Work instruction >>
A faithful copy of each entry below is expected, with the images removed.

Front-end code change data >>
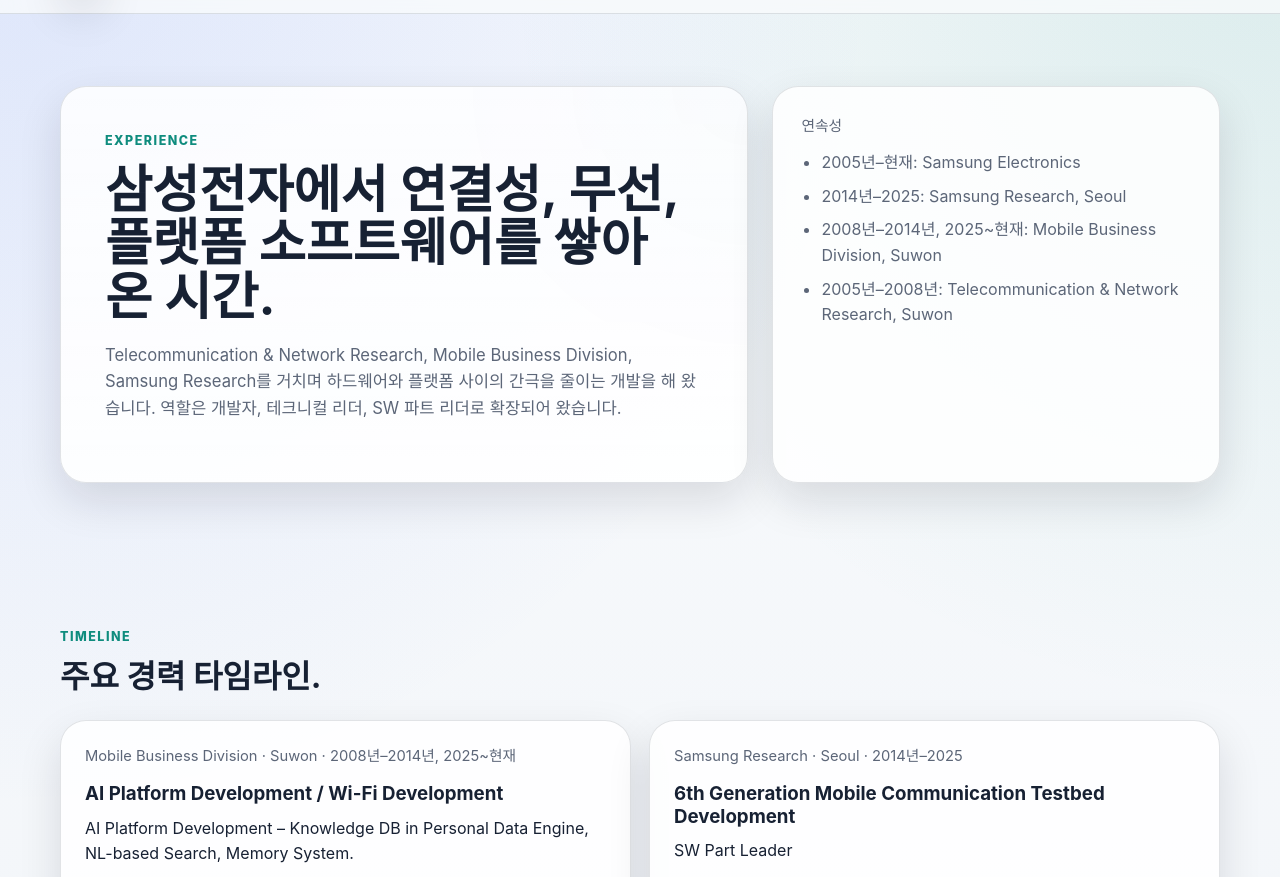
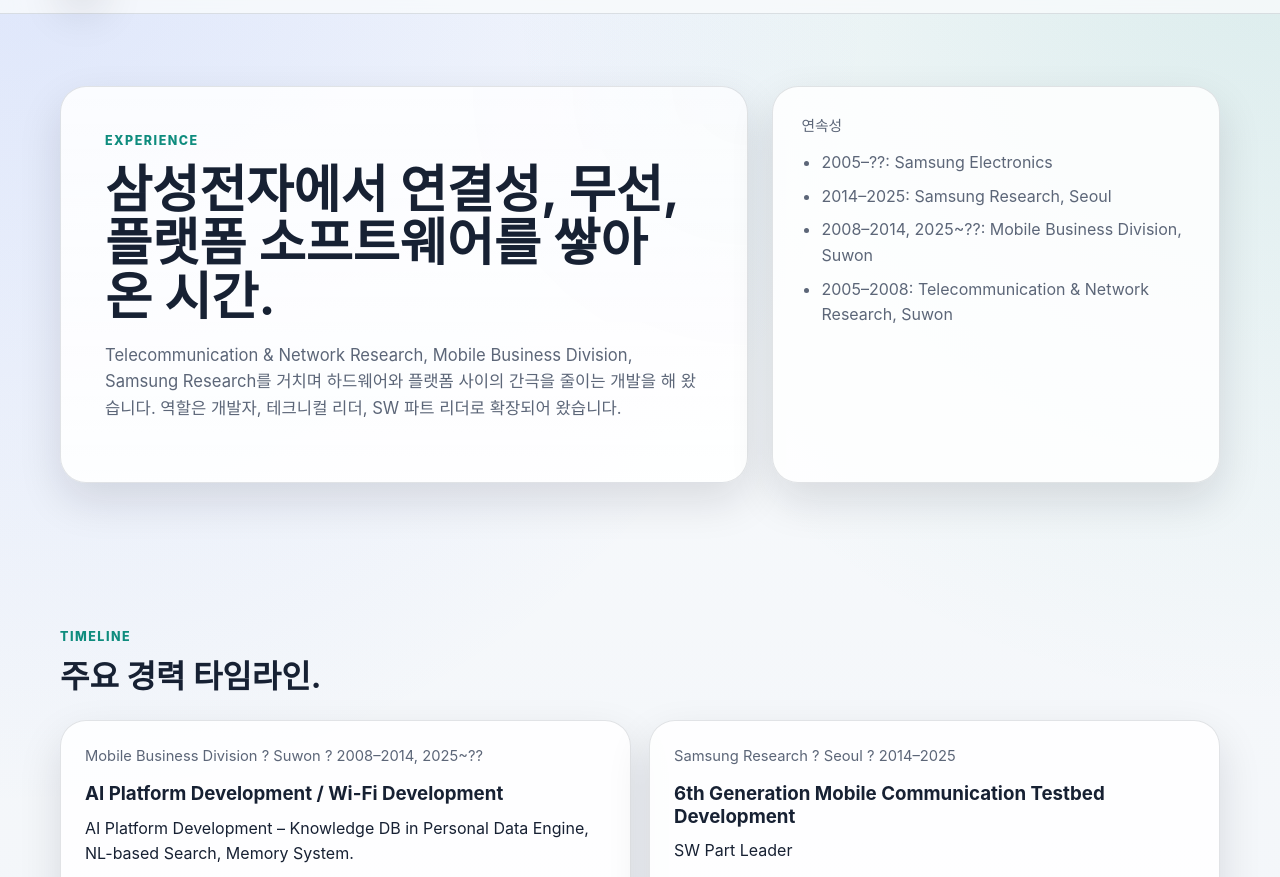
Before and after one commit to assets-firedragon/assets-firedragon.github.io, a plain HTML site: page experience.html in a window 1280 px wide. Shown: the part 67-944 px from the top of the page. Drawn offline with Linux system fonts and the light colour scheme.

Commit message:
Update career timeline labels

```diff
--- a/experience.html
+++ b/experience.html
@@ -49,10 +49,10 @@
         <aside class="page-hero__aside panel">
           <p class="card-label">연속성</p>
           <ul class="status-list">
-            <li>2005년–현재: Samsung Electronics</li>
-            <li>2014년–2025: Samsung Research, Seoul</li>
-            <li>2008년–2014년, 2025~현재: Mobile Business Division, Suwon</li>
-            <li>2005년–2008년: Telecommunication &amp; Network Research, Suwon</li>
+            <li>2005–??: Samsung Electronics</li>
+            <li>2014–2025: Samsung Research, Seoul</li>
+            <li>2008–2014, 2025~??: Mobile Business Division, Suwon</li>
+            <li>2005–2008: Telecommunication &amp; Network Research, Suwon</li>
           </ul>
         </aside>
       </section>
@@ -64,7 +64,7 @@
         </div>
         <div class="timeline">
           <article class="timeline-card">
-            <p class="timeline-meta">Mobile Business Division · Suwon · 2008년–2014년, 2025~현재</p>
+            <p class="timeline-meta">Mobile Business Division ? Suwon ? 2008–2014, 2025~??</p>
             <h3>AI Platform Development / Wi-Fi Development</h3>
             <p>AI Platform Development – Knowledge DB in Personal Data Engine, NL-based Search, Memory System.</p>
             <p>Collaboration Partners – Oxford Semantic Technology, AIC-Warsaw, SRI-B</p>
@@ -74,7 +74,7 @@
           </article>
 
           <article class="timeline-card">
-            <p class="timeline-meta">Samsung Research · Seoul · 2014년–2025</p>
+            <p class="timeline-meta">Samsung Research ? Seoul ? 2014–2025</p>
             <h3>6th Generation Mobile Communication Testbed Development</h3>
             <p>SW Part Leader</p>
             <p>L2/L3 Protocol Stack Development using the srsRAN opensource project</p>
@@ -84,7 +84,7 @@
           </article>
 
           <article class="timeline-card">
-            <p class="timeline-meta">Telecommunication &amp; Network Research · Suwon · 2005년–2008년</p>
+            <p class="timeline-meta">Telecommunication &amp; Network Research ? Suwon ? 2005–2008</p>
             <h3>Connectivity SoC SW Development</h3>
             <p>UHF RFID Reader Chip, ZigBee, Human Body Communication SoC</p>
             <p>BSP, RTOS, Device Driver and proprietary protocol stack development</p>
```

Exercise output >>
Before and after one commit to assets-firedragon/assets-firedragon.github.io, a plain HTML site: page experience.html in a window 1280 px wide. Shown: the part 67-944 px from the top of the page. Drawn offline with Linux system fonts and the light colour scheme.

Commit message:
Update career timeline labels

```diff
--- a/experience.html
+++ b/experience.html
@@ -49,10 +49,10 @@
         <aside class="page-hero__aside panel">
           <p class="card-label">연속성</p>
           <ul class="status-list">
-            <li>2005년–현재: Samsung Electronics</li>
-            <li>2014년–2025: Samsung Research, Seoul</li>
-            <li>2008년–2014년, 2025~현재: Mobile Business Division, Suwon</li>
-            <li>2005년–2008년: Telecommunication &amp; Network Research, Suwon</li>
+            <li>2005–??: Samsung Electronics</li>
+            <li>2014–2025: Samsung Research, Seoul</li>
+            <li>2008–2014, 2025~??: Mobile Business Division, Suwon</li>
+            <li>2005–2008: Telecommunication &amp; Network Research, Suwon</li>
           </ul>
         </aside>
       </section>
@@ -64,7 +64,7 @@
         </div>
         <div class="timeline">
           <article class="timeline-card">
-            <p class="timeline-meta">Mobile Business Division · Suwon · 2008년–2014년, 2025~현재</p>
+            <p class="timeline-meta">Mobile Business Division ? Suwon ? 2008–2014, 2025~??</p>
             <h3>AI Platform Development / Wi-Fi Development</h3>
             <p>AI Platform Development – Knowledge DB in Personal Data Engine, NL-based Search, Memory System.</p>
             <p>Collaboration Partners – Oxford Semantic Technology, AIC-Warsaw, SRI-B</p>
@@ -74,7 +74,7 @@
           </article>
 
           <article class="timeline-card">
-            <p class="timeline-meta">Samsung Research · Seoul · 2014년–2025</p>
+            <p class="timeline-meta">Samsung Research ? Seoul ? 2014–2025</p>
             <h3>6th Generation Mobile Communication Testbed Development</h3>
             <p>SW Part Leader</p>
             <p>L2/L3 Protocol Stack Development using the srsRAN opensource project</p>
@@ -84,7 +84,7 @@
           </article>
 
           <article class="timeline-card">
-            <p class="timeline-meta">Telecommunication &amp; Network Research · Suwon · 2005년–2008년</p>
+            <p class="timeline-meta">Telecommunication &amp; Network Research ? Suwon ? 2005–2008</p>
             <h3>Connectivity SoC SW Development</h3>
             <p>UHF RFID Reader Chip, ZigBee, Human Body Communication SoC</p>
             <p>BSP, RTOS, Device Driver and proprietary protocol stack development</p>
```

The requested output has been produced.